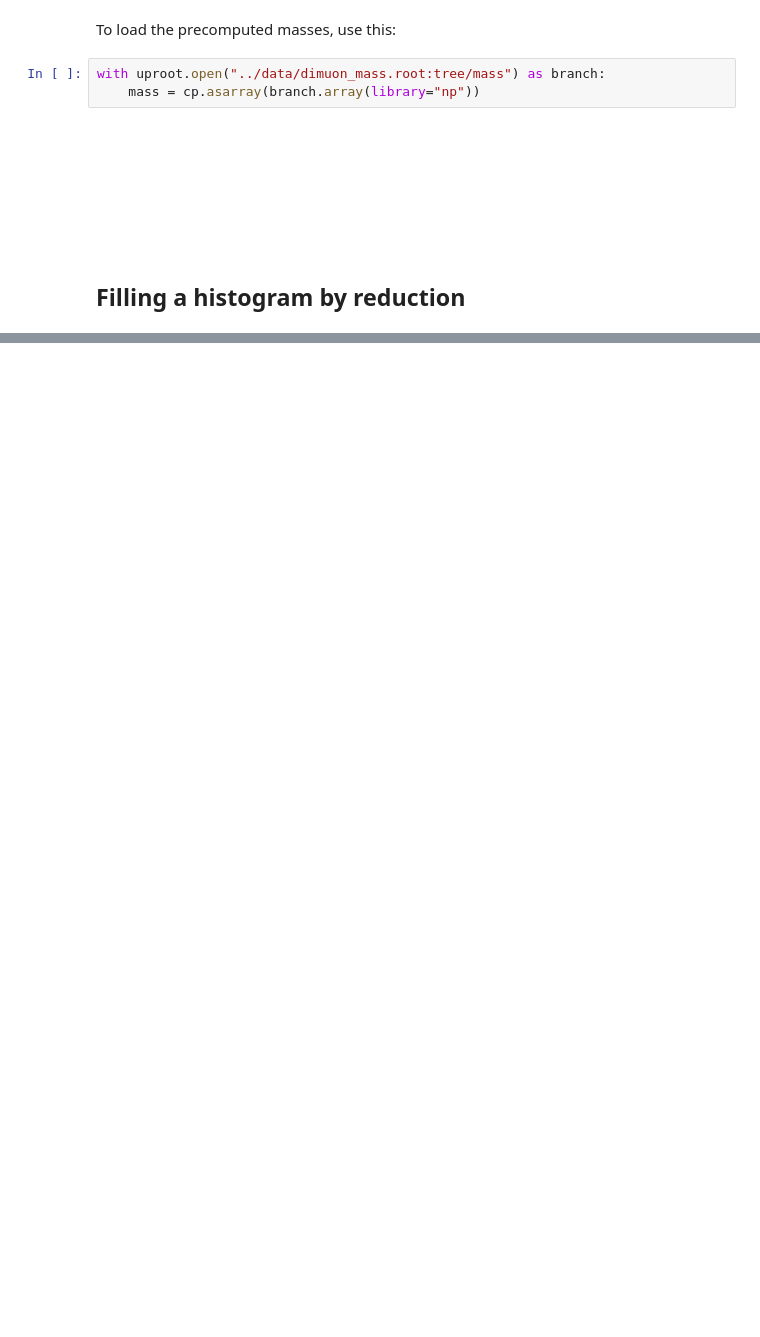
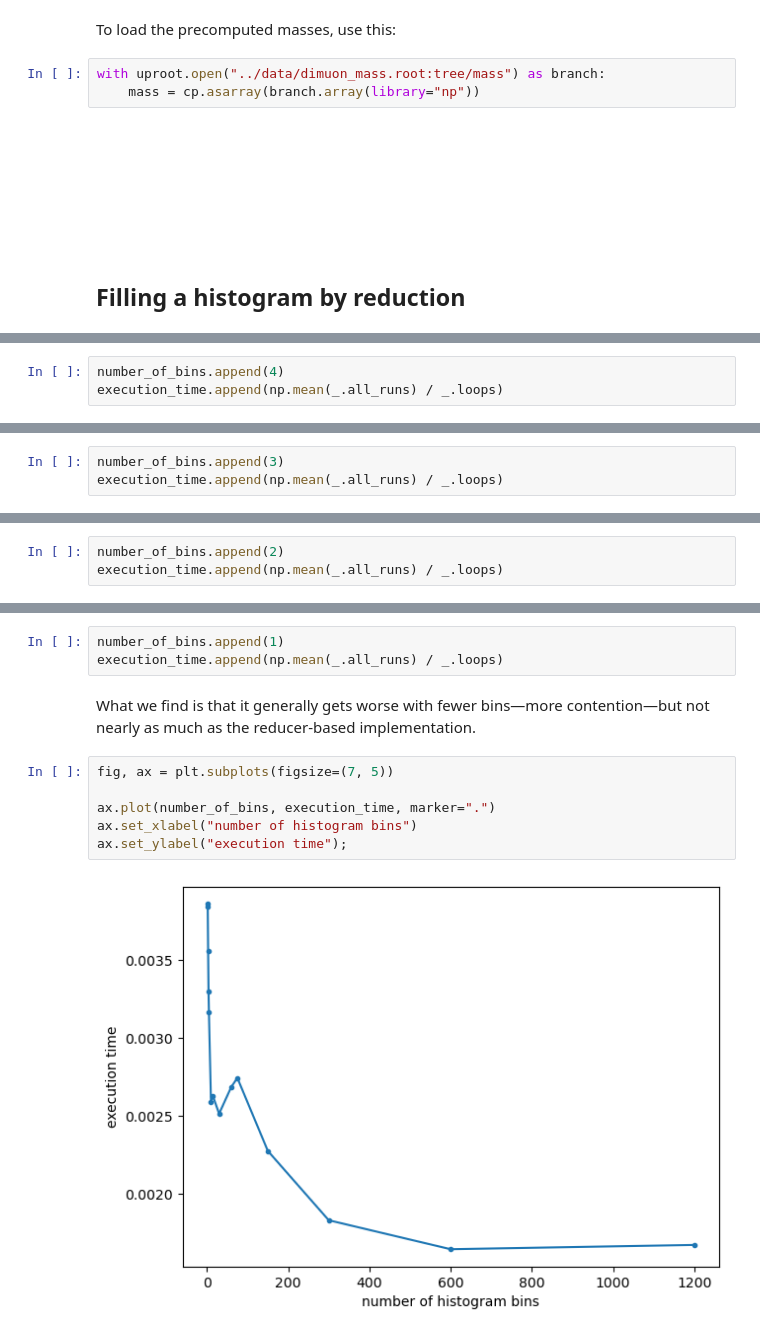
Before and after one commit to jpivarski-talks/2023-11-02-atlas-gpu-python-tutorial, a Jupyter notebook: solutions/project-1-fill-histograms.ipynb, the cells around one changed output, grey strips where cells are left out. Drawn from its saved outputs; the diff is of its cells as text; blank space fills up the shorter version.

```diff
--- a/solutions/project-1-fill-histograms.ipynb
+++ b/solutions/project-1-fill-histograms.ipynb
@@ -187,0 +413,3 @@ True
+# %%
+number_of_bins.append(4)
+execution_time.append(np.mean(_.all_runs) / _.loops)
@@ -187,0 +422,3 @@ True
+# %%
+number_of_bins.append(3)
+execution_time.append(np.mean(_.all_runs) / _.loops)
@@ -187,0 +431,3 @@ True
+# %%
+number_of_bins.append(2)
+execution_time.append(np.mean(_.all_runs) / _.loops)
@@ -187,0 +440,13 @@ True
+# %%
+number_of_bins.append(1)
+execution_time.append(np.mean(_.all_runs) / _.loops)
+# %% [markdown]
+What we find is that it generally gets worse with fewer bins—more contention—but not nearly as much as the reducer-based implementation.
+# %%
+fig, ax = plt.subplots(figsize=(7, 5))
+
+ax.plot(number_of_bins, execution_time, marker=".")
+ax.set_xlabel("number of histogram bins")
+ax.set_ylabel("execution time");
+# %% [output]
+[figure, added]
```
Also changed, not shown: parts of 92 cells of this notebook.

________________

Task goal: Give the data again exactly as written, with no pictures included.

Exercise answer:
Before and after one commit to jpivarski-talks/2023-11-02-atlas-gpu-python-tutorial, a Jupyter notebook: solutions/project-1-fill-histograms.ipynb, the cells around one changed output, grey strips where cells are left out. Drawn from its saved outputs; the diff is of its cells as text; blank space fills up the shorter version.

```diff
--- a/solutions/project-1-fill-histograms.ipynb
+++ b/solutions/project-1-fill-histograms.ipynb
@@ -187,0 +413,3 @@ True
+# %%
+number_of_bins.append(4)
+execution_time.append(np.mean(_.all_runs) / _.loops)
@@ -187,0 +422,3 @@ True
+# %%
+number_of_bins.append(3)
+execution_time.append(np.mean(_.all_runs) / _.loops)
@@ -187,0 +431,3 @@ True
+# %%
+number_of_bins.append(2)
+execution_time.append(np.mean(_.all_runs) / _.loops)
@@ -187,0 +440,13 @@ True
+# %%
+number_of_bins.append(1)
+execution_time.append(np.mean(_.all_runs) / _.loops)
+# %% [markdown]
+What we find is that it generally gets worse with fewer bins—more contention—but not nearly as much as the reducer-based implementation.
+# %%
+fig, ax = plt.subplots(figsize=(7, 5))
+
+ax.plot(number_of_bins, execution_time, marker=".")
+ax.set_xlabel("number of histogram bins")
+ax.set_ylabel("execution time");
+# %% [output]
+[figure, added]
```
Also changed, not shown: parts of 92 cells of this notebook.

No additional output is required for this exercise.